**** Stored data ****

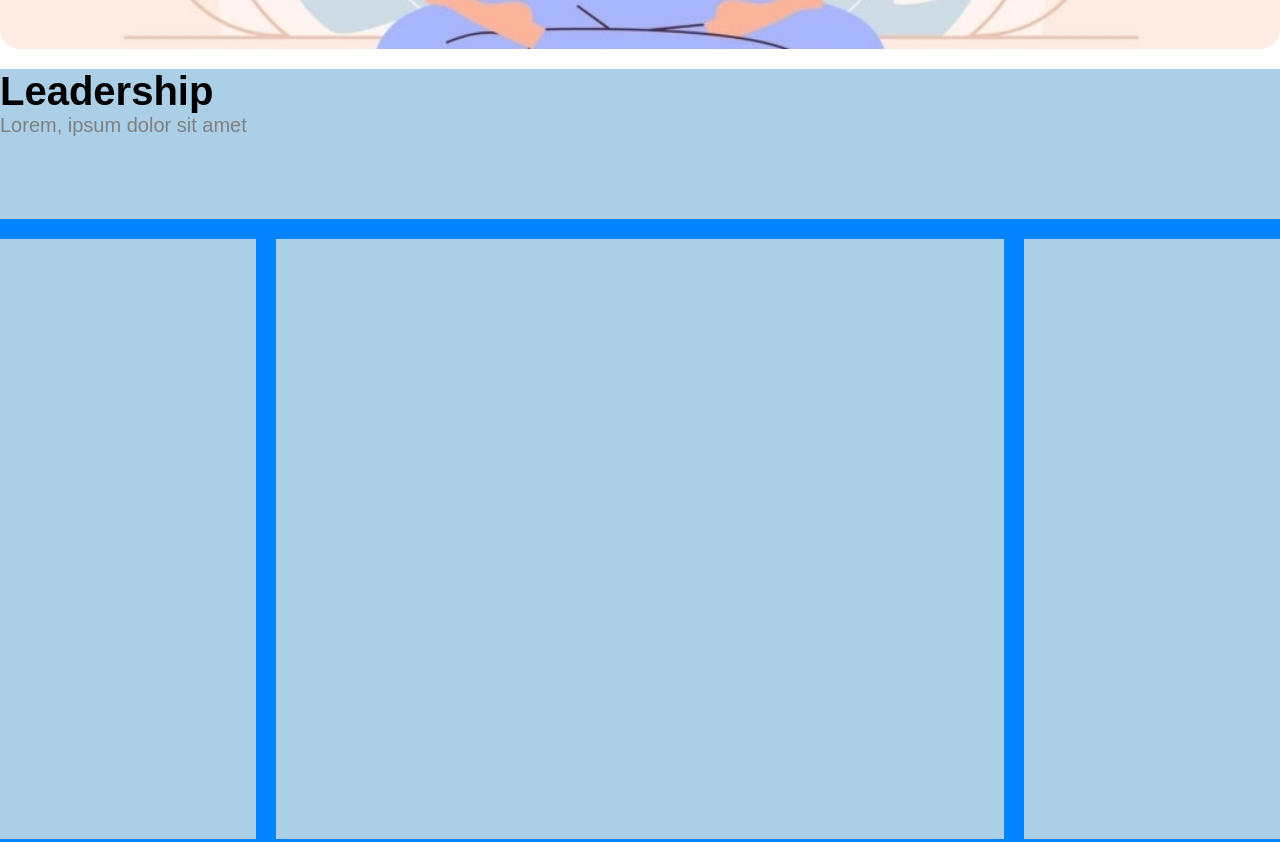
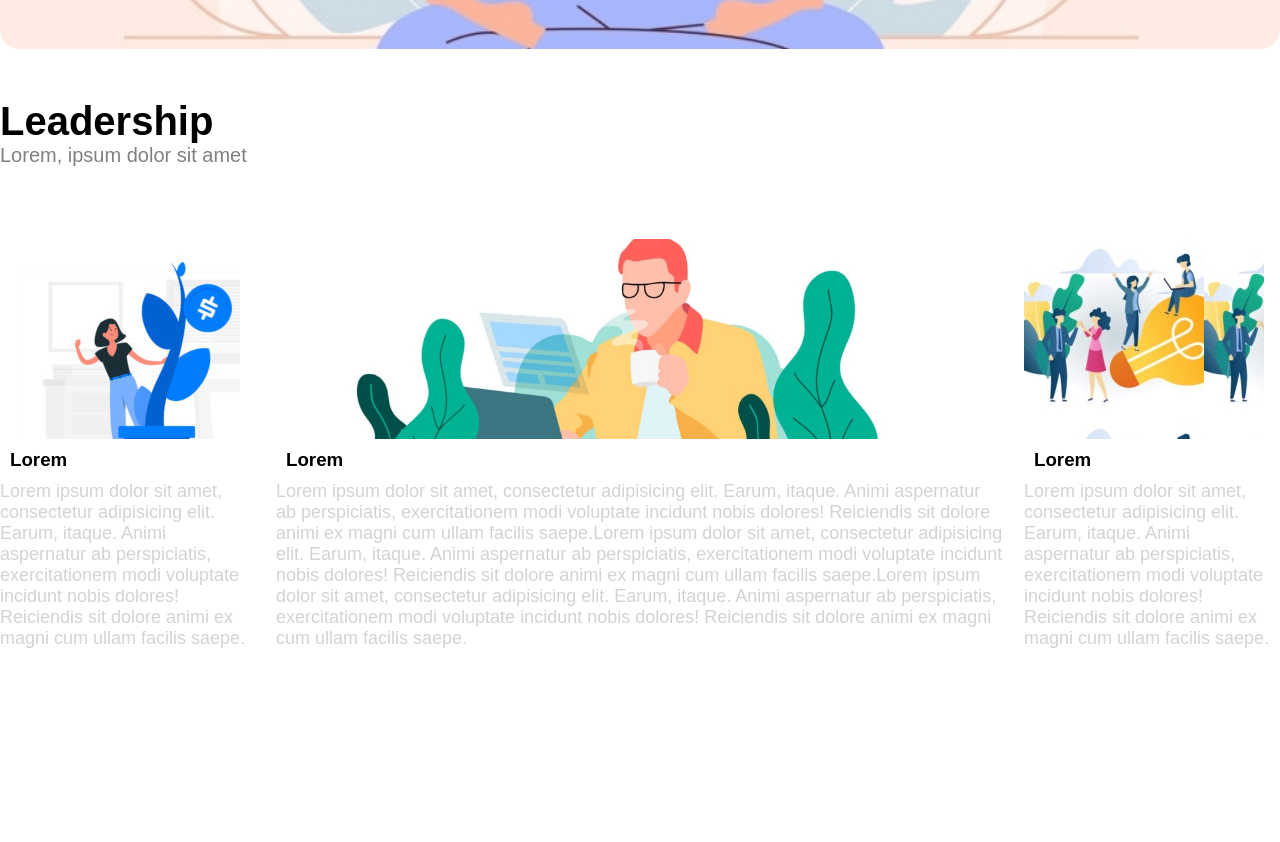
Before and after one commit to Faber000/htmlcss-wp, a plain HTML site: page index.html in a window 1280 px wide. Shown: the part 691-1533 px from the top of the page. Drawn offline with Linux system fonts and the light colour scheme.

Commit message:
aggiunta immagini e paragrafi

```diff
--- a/css/style.css
+++ b/css/style.css
@@ -5,18 +5,13 @@
     font-family: 'Montserrat', sans-serif;
 }
 
-header {
-
-    height: 200px;
-    margin-bottom: 20px;
-    margin-top: 20px;
+h3 {
+    padding: 10px;
 }
 
-.logo {
-    height: 80px;
-    padding-right: 20px;
-    border-right: 1px solid lightgrey;
-    margin-bottom: 50px;
+p {
+    color: lightgrey;
+    font-size: large;
 }
 
 li {
@@ -30,28 +25,44 @@ a {
     font-size: 20px;
 }
 
-.box-center {
+.container {
+    max-width: 1280px;
+    margin: auto;
+}
 
+header {
+    height: 200px;
+    margin-bottom: 20px;
+    margin-top: 20px;
+}
+
+.logo {
+    height: 80px;
+    padding-right: 20px;
+    border-right: 1px solid lightgrey;
+    margin-bottom: 50px;
+}
+
+.hero {
     height: 500px;
     margin-bottom: 20px;
     background-image: url("../img/banner.jpg");
     background-size: cover;
     border-radius: 20px;
-
 }
 
-.herotext{
+.herotext {
     width: 800px;
     padding-top: 300px;
     padding-left: 50px;
 }
 
-.herotext-big{
+.herotext-big {
     color: white;
     font-size: 40px;
 }
 
-.herotext-little{
+.herotext-little {
     color: white;
     font-size: 25px;
 }
@@ -66,17 +77,6 @@ a {
     font-size: 20px;
 }
 
-.container {
-    max-width: 1280px;
-    margin: auto;
-}
-
-.box-center {
-    background-color: rgb(225, 214, 122);
-    height: 500px;
-    margin-bottom: 20px;
-}
-
 .clearfix::after {
     content: "";
     display: table;
@@ -84,34 +84,49 @@ a {
 }
 
 .up {
-    background-color: rgb(171, 207, 231);
     height: 150px;
+    padding-top: 30px;
     margin-bottom: 20px;
 }
 
 .col-left, .col-right {
-    background-color: rgb(171, 207, 231);
     float: left;
     width: 20%;
     min-height: 600px;
 }
 
 .col-middle {
-    background-color: rgb(171, 207, 231);
     float: left;
     width: calc(60% - 40px);
     margin: auto 20px;
     min-height: 600px;
 }
 
+.img-container-left {
+    background-image: url("../img/img-1.jpg");
+    border-radius: 15px;
+    height: 200px;
+    width: 240px;
+}
+.img-container-middle {
+    background-image: url("../img/banner-2.jpg");
+    border-radius: 15px;
+    height: 200px;
+    width: 680px;
+    background-size: cover;
+}
+.img-container-right {
+    background-image: url("../img/img-3.jpg");
+    border-radius: 15px;
+    height: 200px;
+    width: 240px;
+}
+
 .container2 {
-    background-color: rgb(4, 132, 255);
     padding-bottom: 20px;
-
 }
 
 footer {
-    background-color: rgb(136, 1, 254);
     height: 100px;
     margin-top: 20px;
     margin-bottom: 20px;
--- a/index.html
+++ b/index.html
@@ -24,10 +24,11 @@
                         <li> <a href="#">CONTACT</a></li>
                     </ul>
                 </nav>
+
             </header>
 
             <main>
-                <div class="box-center">
+                <div class="hero">
 
                     <div class="herotext">
                         <div class="herotext-big">
@@ -37,7 +38,8 @@
                         <div class="herotext-little">
                             Lorem ipsum dolor sit, amet consectetur adipisicing elit. Minima est incidunt quibusdam labore repellendus
                         </div>
-                    </div>
+                    </div
+                    >
                 </div>
 
                 <div class="container2 clearfix">
@@ -48,9 +50,30 @@
                         </div>
                     </div>
 
-                    <div class="col-left"></div>
-                    <div class="col-middle"></div>
-                    <div class="col-right"></div>
+                    <div class="col-left">
+
+                        <div class="img-container-left"></div>
+                        <h3>Lorem</h3>
+
+                        <p>Lorem ipsum dolor sit amet, consectetur adipisicing elit. Earum, itaque. Animi aspernatur ab perspiciatis, exercitationem modi voluptate incidunt nobis dolores! Reiciendis sit dolore animi ex magni cum ullam facilis saepe.</p>
+
+                    </div>
+
+                    <div class="col-middle">
+
+                        <div class="img-container-middle"></div>
+                        <h3>Lorem</h3>
+                        <p>Lorem ipsum dolor sit amet, consectetur adipisicing elit. Earum, itaque. Animi aspernatur ab perspiciatis, exercitationem modi voluptate incidunt nobis dolores! Reiciendis sit dolore animi ex magni cum ullam facilis saepe.Lorem ipsum dolor sit amet, consectetur adipisicing elit. Earum, itaque. Animi aspernatur ab perspiciatis, exercitationem modi voluptate incidunt nobis dolores! Reiciendis sit dolore animi ex magni cum ullam facilis saepe.Lorem ipsum dolor sit amet, consectetur adipisicing elit. Earum, itaque. Animi aspernatur ab perspiciatis, exercitationem modi voluptate incidunt nobis dolores! Reiciendis sit dolore animi ex magni cum ullam facilis saepe.</p>
+
+                    </div>
+
+                    <div class="col-right">
+
+                        <div class="img-container-right"></div>
+                        <h3>Lorem</h3>
+                        <p>Lorem ipsum dolor sit amet, consectetur adipisicing elit. Earum, itaque. Animi aspernatur ab perspiciatis, exercitationem modi voluptate incidunt nobis dolores! Reiciendis sit dolore animi ex magni cum ullam facilis saepe.</p>
+
+                    </div>
                 </div>
             </main>
 
```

****

**Exercise prompt**. Give back each entry exactly as it appears, with no pictures.

**Response**.
Before and after one commit to Faber000/htmlcss-wp, a plain HTML site: page index.html in a window 1280 px wide. Shown: the part 691-1533 px from the top of the page. Drawn offline with Linux system fonts and the light colour scheme.

Commit message:
aggiunta immagini e paragrafi

```diff
--- a/css/style.css
+++ b/css/style.css
@@ -5,18 +5,13 @@
     font-family: 'Montserrat', sans-serif;
 }
 
-header {
-
-    height: 200px;
-    margin-bottom: 20px;
-    margin-top: 20px;
+h3 {
+    padding: 10px;
 }
 
-.logo {
-    height: 80px;
-    padding-right: 20px;
-    border-right: 1px solid lightgrey;
-    margin-bottom: 50px;
+p {
+    color: lightgrey;
+    font-size: large;
 }
 
 li {
@@ -30,28 +25,44 @@ a {
     font-size: 20px;
 }
 
-.box-center {
+.container {
+    max-width: 1280px;
+    margin: auto;
+}
 
+header {
+    height: 200px;
+    margin-bottom: 20px;
+    margin-top: 20px;
+}
+
+.logo {
+    height: 80px;
+    padding-right: 20px;
+    border-right: 1px solid lightgrey;
+    margin-bottom: 50px;
+}
+
+.hero {
     height: 500px;
     margin-bottom: 20px;
     background-image: url("../img/banner.jpg");
     background-size: cover;
     border-radius: 20px;
-
 }
 
-.herotext{
+.herotext {
     width: 800px;
     padding-top: 300px;
     padding-left: 50px;
 }
 
-.herotext-big{
+.herotext-big {
     color: white;
     font-size: 40px;
 }
 
-.herotext-little{
+.herotext-little {
     color: white;
     font-size: 25px;
 }
@@ -66,17 +77,6 @@ a {
     font-size: 20px;
 }
 
-.container {
-    max-width: 1280px;
-    margin: auto;
-}
-
-.box-center {
-    background-color: rgb(225, 214, 122);
-    height: 500px;
-    margin-bottom: 20px;
-}
-
 .clearfix::after {
     content: "";
     display: table;
@@ -84,34 +84,49 @@ a {
 }
 
 .up {
-    background-color: rgb(171, 207, 231);
     height: 150px;
+    padding-top: 30px;
     margin-bottom: 20px;
 }
 
 .col-left, .col-right {
-    background-color: rgb(171, 207, 231);
     float: left;
     width: 20%;
     min-height: 600px;
 }
 
 .col-middle {
-    background-color: rgb(171, 207, 231);
     float: left;
     width: calc(60% - 40px);
     margin: auto 20px;
     min-height: 600px;
 }
 
+.img-container-left {
+    background-image: url("../img/img-1.jpg");
+    border-radius: 15px;
+    height: 200px;
+    width: 240px;
+}
+.img-container-middle {
+    background-image: url("../img/banner-2.jpg");
+    border-radius: 15px;
+    height: 200px;
+    width: 680px;
+    background-size: cover;
+}
+.img-container-right {
+    background-image: url("../img/img-3.jpg");
+    border-radius: 15px;
+    height: 200px;
+    width: 240px;
+}
+
 .container2 {
-    background-color: rgb(4, 132, 255);
     padding-bottom: 20px;
-
 }
 
 footer {
-    background-color: rgb(136, 1, 254);
     height: 100px;
     margin-top: 20px;
     margin-bottom: 20px;
--- a/index.html
+++ b/index.html
@@ -24,10 +24,11 @@
                         <li> <a href="#">CONTACT</a></li>
                     </ul>
                 </nav>
+
             </header>
 
             <main>
-                <div class="box-center">
+                <div class="hero">
 
                     <div class="herotext">
                         <div class="herotext-big">
@@ -37,7 +38,8 @@
                         <div class="herotext-little">
                             Lorem ipsum dolor sit, amet consectetur adipisicing elit. Minima est incidunt quibusdam labore repellendus
                         </div>
-                    </div>
+                    </div
+                    >
                 </div>
 
                 <div class="container2 clearfix">
@@ -48,9 +50,30 @@
                         </div>
                     </div>
 
-                    <div class="col-left"></div>
-                    <div class="col-middle"></div>
-                    <div class="col-right"></div>
+                    <div class="col-left">
+
+                        <div class="img-container-left"></div>
+                        <h3>Lorem</h3>
+
+                        <p>Lorem ipsum dolor sit amet, consectetur adipisicing elit. Earum, itaque. Animi aspernatur ab perspiciatis, exercitationem modi voluptate incidunt nobis dolores! Reiciendis sit dolore animi ex magni cum ullam facilis saepe.</p>
+
+                    </div>
+
+                    <div class="col-middle">
+
+                        <div class="img-container-middle"></div>
+                        <h3>Lorem</h3>
+                        <p>Lorem ipsum dolor sit amet, consectetur adipisicing elit. Earum, itaque. Animi aspernatur ab perspiciatis, exercitationem modi voluptate incidunt nobis dolores! Reiciendis sit dolore animi ex magni cum ullam facilis saepe.Lorem ipsum dolor sit amet, consectetur adipisicing elit. Earum, itaque. Animi aspernatur ab perspiciatis, exercitationem modi voluptate incidunt nobis dolores! Reiciendis sit dolore animi ex magni cum ullam facilis saepe.Lorem ipsum dolor sit amet, consectetur adipisicing elit. Earum, itaque. Animi aspernatur ab perspiciatis, exercitationem modi voluptate incidunt nobis dolores! Reiciendis sit dolore animi ex magni cum ullam facilis saepe.</p>
+
+                    </div>
+
+                    <div class="col-right">
+
+                        <div class="img-container-right"></div>
+                        <h3>Lorem</h3>
+                        <p>Lorem ipsum dolor sit amet, consectetur adipisicing elit. Earum, itaque. Animi aspernatur ab perspiciatis, exercitationem modi voluptate incidunt nobis dolores! Reiciendis sit dolore animi ex magni cum ullam facilis saepe.</p>
+
+                    </div>
                 </div>
             </main>
 
```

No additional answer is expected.